This 3-disc set contains the test material and documentation for the November 1992 ARPA Continuous Speech Recognition Wall Street Journal (CSR-WSJ) Benchmark Tests. This material is to be used in conjuction with the WSJ0 training and development test material (NIST speech discs 11-1.1 - 11-12.1) which is available separately. The first disc, Disc 11-13.1, contains the documentation, instructions, and software for implementing the tests. The remaining 2 discs, Discs 11-14.1 and 11-15.1, contain the waveforms, prompts, and transcriptions which comprise the test material.
The Continuous Speech Recognition Wall Street Journal Phase I (CSR-WSJ0) Corpus was designed by the (D)ARPA CSR Corpus Coordinating Committee (CCCC) in 1990-1991 and was collected at the Massachusetts Institute of Technology Laboratory for Computer Science (MIT-LCS), SRI International, and Texas Instruments (TI) in late 1991. A "Dry Run" test was implemented on a set of corpora similar to this collection at the end of 1991 and preliminary results were reported at the February 1992 (D)ARPA Speech and Natural Language Workshop. An official CSR test was then conducted in November 1992 on this test material and results were reported at the January 1993 (D)ARPA Spoken Language Systems Technology Workshop and at the March 1993 ARPA Human Language Technology Workshop.
The test material on these discs supports read 5,000-word and 20,000-word WSJ vocabulary CSR tests as well as tests using spontaneous dictation. In addition, each set of test material is partitioned into utterances with and without verbal punctuation. And, each utterance was recorded with two microphones, a Sennheiser close-talking microphone (channel 1) and a secondary microphone of varying type (channel 2).
To minimize the storage requirements for the corpora, the waveforms have been compressed using the SPHERE-embedded "Shorten" lossless compression algorithm which was developed at Cambridge University. The use of "Shorten" has approximately halved the storage requirements for the corpora. The NIST SPeech HEader REsources (SPHERE) software with embedded Shorten compression is included in the top-level directory of disc 11-13.1 in the "sphere" directory and can be used to decompress and manipulate the waveform files.
Disc 1 in the set (NIST speech disc 11-13.1) contains documentation for the corpora on the other two discs as well as the MIT Lincoln Laboratory WSJ '87-89 language models, a collation of the speech waveform file headers and a program to search them, and indices for each suggested test.
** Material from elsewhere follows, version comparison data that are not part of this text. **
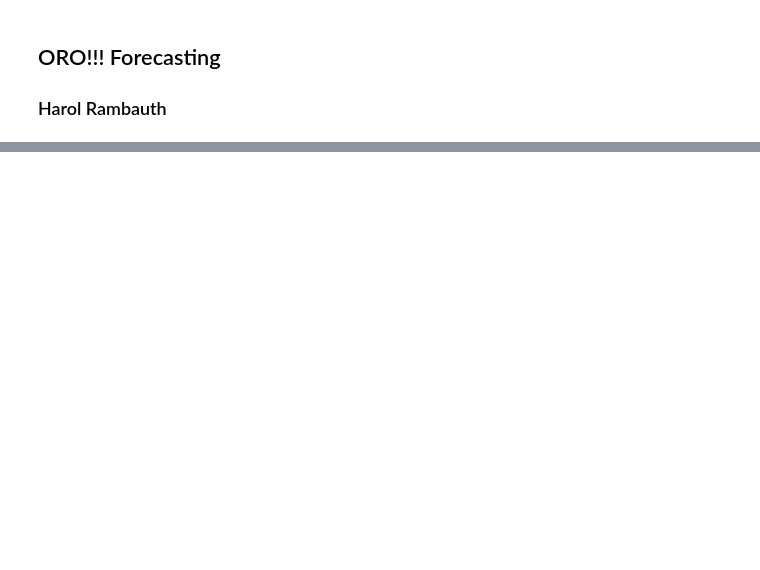
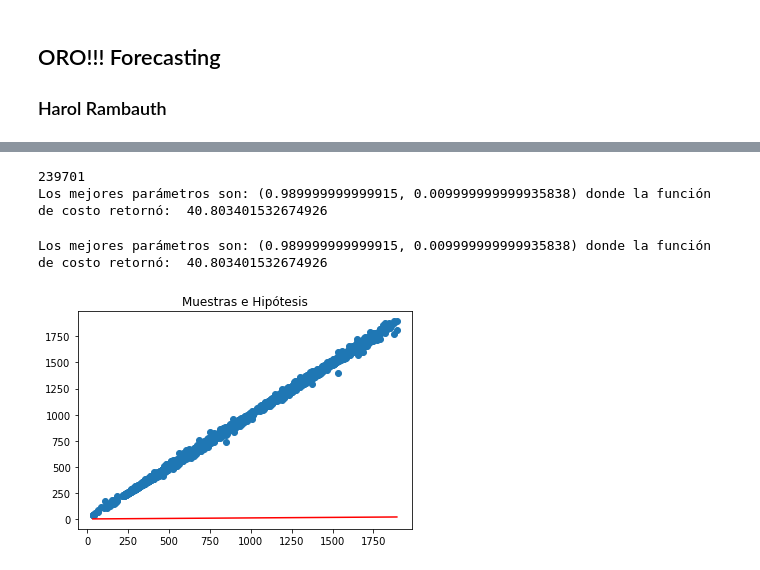
Before and after one commit to Harol2000RC/ClaseMachineLearning, a Jupyter notebook: BaseDatosOro.ipynb, the cells around one changed output, grey strips where cells are left out. Drawn from its saved outputs; the diff is of its cells as text; code cells hidden in the pictures; blank space fills up the shorter version.

```diff
--- a/BaseDatosOro.ipynb
+++ b/BaseDatosOro.ipynb
@@ -42,16 +82,16 @@ def funcCosto(arr_1, arr_2):
 #  h(x) = T0*x0 + T1*x1
 
 # 1. Valores a T0 a T1
+
 dict_resultados = dict()
-for T0 in car_m1:
-  for T1 in car_m2:
+for T0 in np.arange(-3,3,1/100):
+  for T1 in np.arange(-3,3,1/100):
 
 #   2. Encuentras h(x)
-    h_x = T0*etiqueta + T1*etiqueta
+    h_x = T0*car_m1 + T1*car_m2
 
 #   3. Evalúar la función de costo
     dict_resultados[(T0,T1)]=funcCosto(h_x,etiqueta)
-
 # 4. Encontrar el menor
 parameters = list(dict_resultados.keys())
 #print(parameters)
@@ -61,13 +101,19 @@ indexMinCost = costValues.argmin()
 print(indexMinCost)
 bestParameters = parameters[indexMinCost]
 print("Los mejores parámetros son:",bestParameters,"donde la función de costo retornó: ",costValues[indexMinCost])
+# %% [output]
+239701
+Los mejores parámetros son: (0.989999999999915, 0.009999999999935838) donde la función de costo retornó:  40.803401532674926
 # %%
 print("Los mejores parámetros son:",bestParameters,"donde la función de costo retornó: ",costValues[indexMinCost])
-plt.scatter(Carac,etiq)
-x = np.arange(Carac.min(),Carac.max(),(Carac.max()-Carac.min())/1000)
+plt.scatter(car_m1,etiqueta)
+x = np.arange(car_m1.min(),car_m1.max(),(car_m1.max()-car_m1.min())/1000)
 plt.plot(x,bestParameters[0]+bestParameters[1]*x,'r-')
 plt.title("Muestras e Hipótesis")
 plt.show()
+# %% [output]
+Los mejores parámetros son: (0.989999999999915, 0.009999999999935838) donde la función de costo retornó:  40.803401532674926
+[figure, added]
 # %%
 fig = plt.figure()
 ax = plt.axes(projection='3d')
```
Also changed, not shown: parts of 7 cells of this notebook.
The NIST speech recognition scoring package and SPHERE toolkit have been included as well in the top-level directory of Disc 11-13.1.
General information files named, "readme.doc", have been included in most high-level directories on Disc 11-13.1 and describe the contents of the directories.
The collection and publication of the test corpora and implementation of the November '92 ARPA CSR Benchmark Tests have been sponsored by the Advanced Research Projects Agency Software and Intelligent Systems Technology Office (ARPA-SISTO) and the Linguistic Data Consortium (LDC). The corpus was designed by the ARPA CCCC. MIT Lincoln Laboratory developed the text selection tools and the WSJ '87-89 language models. The corpus was collected at MIT-LCS, SRI, and TI and produced on CD-ROM by the National Institute of Standards and technology (NIST) and the November '92 ARPA CSR Benchmark Tests were administered by NIST.
The following is a copy of the final specifications for the November 1992 ARPA CSR benchmark tests as posted in an email message from Francis Kubala, the CCCC chair, on September 10, 1992. Information not pertainent to the data on these discs has been removed.
[A] TWO TEST BASELINES.
Common Conditions for the Baselines:
Sennheiser mic, 8 SI speakers, 320 utterances, no verbalized punctuation, static SI test (utterance order or speaker ID not used).
[D] ENCOURAGED TESTS.
The majority of the tests to be performed by a number of sites will fall in this area. Common test sets and, in some cases, common problem definitions are strongly encouraged. Below are some of the more salient conditions, with the first three being strongly recommended by the SLS Coordinating Committee:
The primary performance number for each adaptation condition (including the incremental modes in particular) is the usual average word error computed over the entire test set for a given condition.
The test corpora for the November 1992 ARPA CSR Benchmark Tests is contained on 2 CD-ROMs (Disc 11-14.1 and 11-15.1). The documentation for the tests is contained on Disc 11-13.1.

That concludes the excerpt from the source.